---------- Material shown ----------

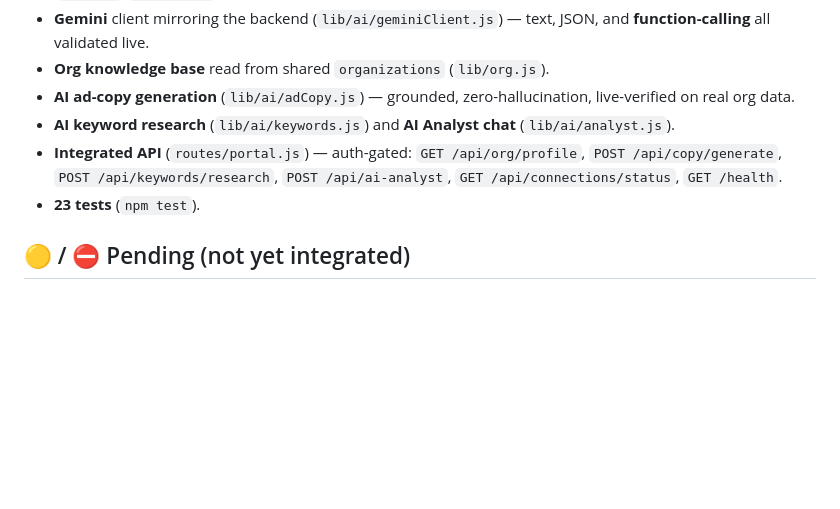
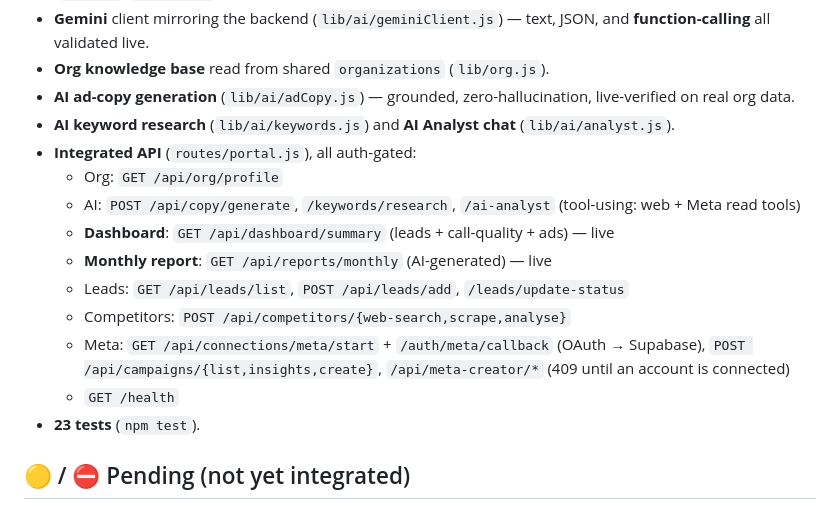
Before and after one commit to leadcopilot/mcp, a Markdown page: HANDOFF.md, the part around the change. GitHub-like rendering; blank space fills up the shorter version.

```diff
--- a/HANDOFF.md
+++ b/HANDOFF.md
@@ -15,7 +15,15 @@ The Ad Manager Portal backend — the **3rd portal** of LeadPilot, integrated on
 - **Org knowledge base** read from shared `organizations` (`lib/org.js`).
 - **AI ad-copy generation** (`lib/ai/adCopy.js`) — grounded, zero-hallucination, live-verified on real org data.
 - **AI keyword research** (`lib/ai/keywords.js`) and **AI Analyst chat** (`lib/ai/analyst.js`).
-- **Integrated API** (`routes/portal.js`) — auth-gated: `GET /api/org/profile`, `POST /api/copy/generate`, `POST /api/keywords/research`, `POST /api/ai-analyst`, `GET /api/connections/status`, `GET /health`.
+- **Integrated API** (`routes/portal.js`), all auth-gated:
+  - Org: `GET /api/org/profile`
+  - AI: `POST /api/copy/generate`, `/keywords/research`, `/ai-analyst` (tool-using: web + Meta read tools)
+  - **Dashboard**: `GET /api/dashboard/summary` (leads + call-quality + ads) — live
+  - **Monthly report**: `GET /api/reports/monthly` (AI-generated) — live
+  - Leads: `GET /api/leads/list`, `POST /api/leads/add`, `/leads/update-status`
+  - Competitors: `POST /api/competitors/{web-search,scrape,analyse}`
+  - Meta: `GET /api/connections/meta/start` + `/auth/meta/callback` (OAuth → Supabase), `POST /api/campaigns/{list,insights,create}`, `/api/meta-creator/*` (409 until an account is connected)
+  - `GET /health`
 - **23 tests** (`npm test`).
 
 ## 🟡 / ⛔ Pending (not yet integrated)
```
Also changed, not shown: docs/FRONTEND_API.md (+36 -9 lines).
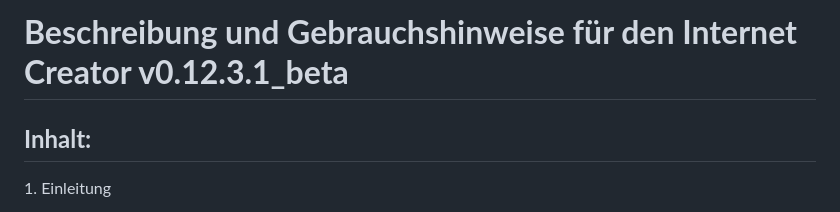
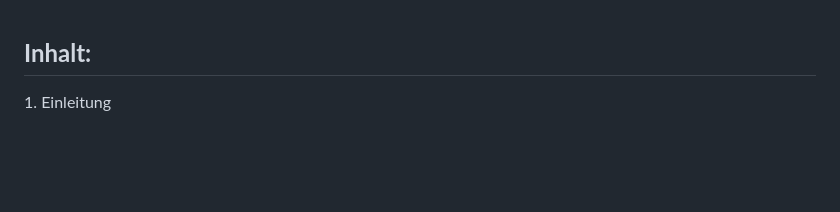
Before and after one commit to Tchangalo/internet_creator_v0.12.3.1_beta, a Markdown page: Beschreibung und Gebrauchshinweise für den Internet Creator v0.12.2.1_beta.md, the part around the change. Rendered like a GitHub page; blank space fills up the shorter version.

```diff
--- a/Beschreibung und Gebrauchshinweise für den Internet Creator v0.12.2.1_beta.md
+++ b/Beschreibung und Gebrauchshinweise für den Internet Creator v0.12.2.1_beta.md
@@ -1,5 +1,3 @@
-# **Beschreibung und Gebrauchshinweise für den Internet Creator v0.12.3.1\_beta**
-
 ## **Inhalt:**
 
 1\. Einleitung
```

----------

__Exercise details__
In the copy, include every entry above exactly and leave out each picture.

__Answer box__
Before and after one commit to leadcopilot/mcp, a Markdown page: HANDOFF.md, the part around the change. GitHub-like rendering; blank space fills up the shorter version.

```diff
--- a/HANDOFF.md
+++ b/HANDOFF.md
@@ -15,7 +15,15 @@ The Ad Manager Portal backend — the **3rd portal** of LeadPilot, integrated on
 - **Org knowledge base** read from shared `organizations` (`lib/org.js`).
 - **AI ad-copy generation** (`lib/ai/adCopy.js`) — grounded, zero-hallucination, live-verified on real org data.
 - **AI keyword research** (`lib/ai/keywords.js`) and **AI Analyst chat** (`lib/ai/analyst.js`).
-- **Integrated API** (`routes/portal.js`) — auth-gated: `GET /api/org/profile`, `POST /api/copy/generate`, `POST /api/keywords/research`, `POST /api/ai-analyst`, `GET /api/connections/status`, `GET /health`.
+- **Integrated API** (`routes/portal.js`), all auth-gated:
+  - Org: `GET /api/org/profile`
+  - AI: `POST /api/copy/generate`, `/keywords/research`, `/ai-analyst` (tool-using: web + Meta read tools)
+  - **Dashboard**: `GET /api/dashboard/summary` (leads + call-quality + ads) — live
+  - **Monthly report**: `GET /api/reports/monthly` (AI-generated) — live
+  - Leads: `GET /api/leads/list`, `POST /api/leads/add`, `/leads/update-status`
+  - Competitors: `POST /api/competitors/{web-search,scrape,analyse}`
+  - Meta: `GET /api/connections/meta/start` + `/auth/meta/callback` (OAuth → Supabase), `POST /api/campaigns/{list,insights,create}`, `/api/meta-creator/*` (409 until an account is connected)
+  - `GET /health`
 - **23 tests** (`npm test`).
 
 ## 🟡 / ⛔ Pending (not yet integrated)
```
Also changed, not shown: docs/FRONTEND_API.md (+36 -9 lines).
Before and after one commit to Tchangalo/internet_creator_v0.12.3.1_beta, a Markdown page: Beschreibung und Gebrauchshinweise für den Internet Creator v0.12.2.1_beta.md, the part around the change. Rendered like a GitHub page; blank space fills up the shorter version.

```diff
--- a/Beschreibung und Gebrauchshinweise für den Internet Creator v0.12.2.1_beta.md
+++ b/Beschreibung und Gebrauchshinweise für den Internet Creator v0.12.2.1_beta.md
@@ -1,5 +1,3 @@
-# **Beschreibung und Gebrauchshinweise für den Internet Creator v0.12.3.1\_beta**
-
 ## **Inhalt:**
 
 1\. Einleitung
```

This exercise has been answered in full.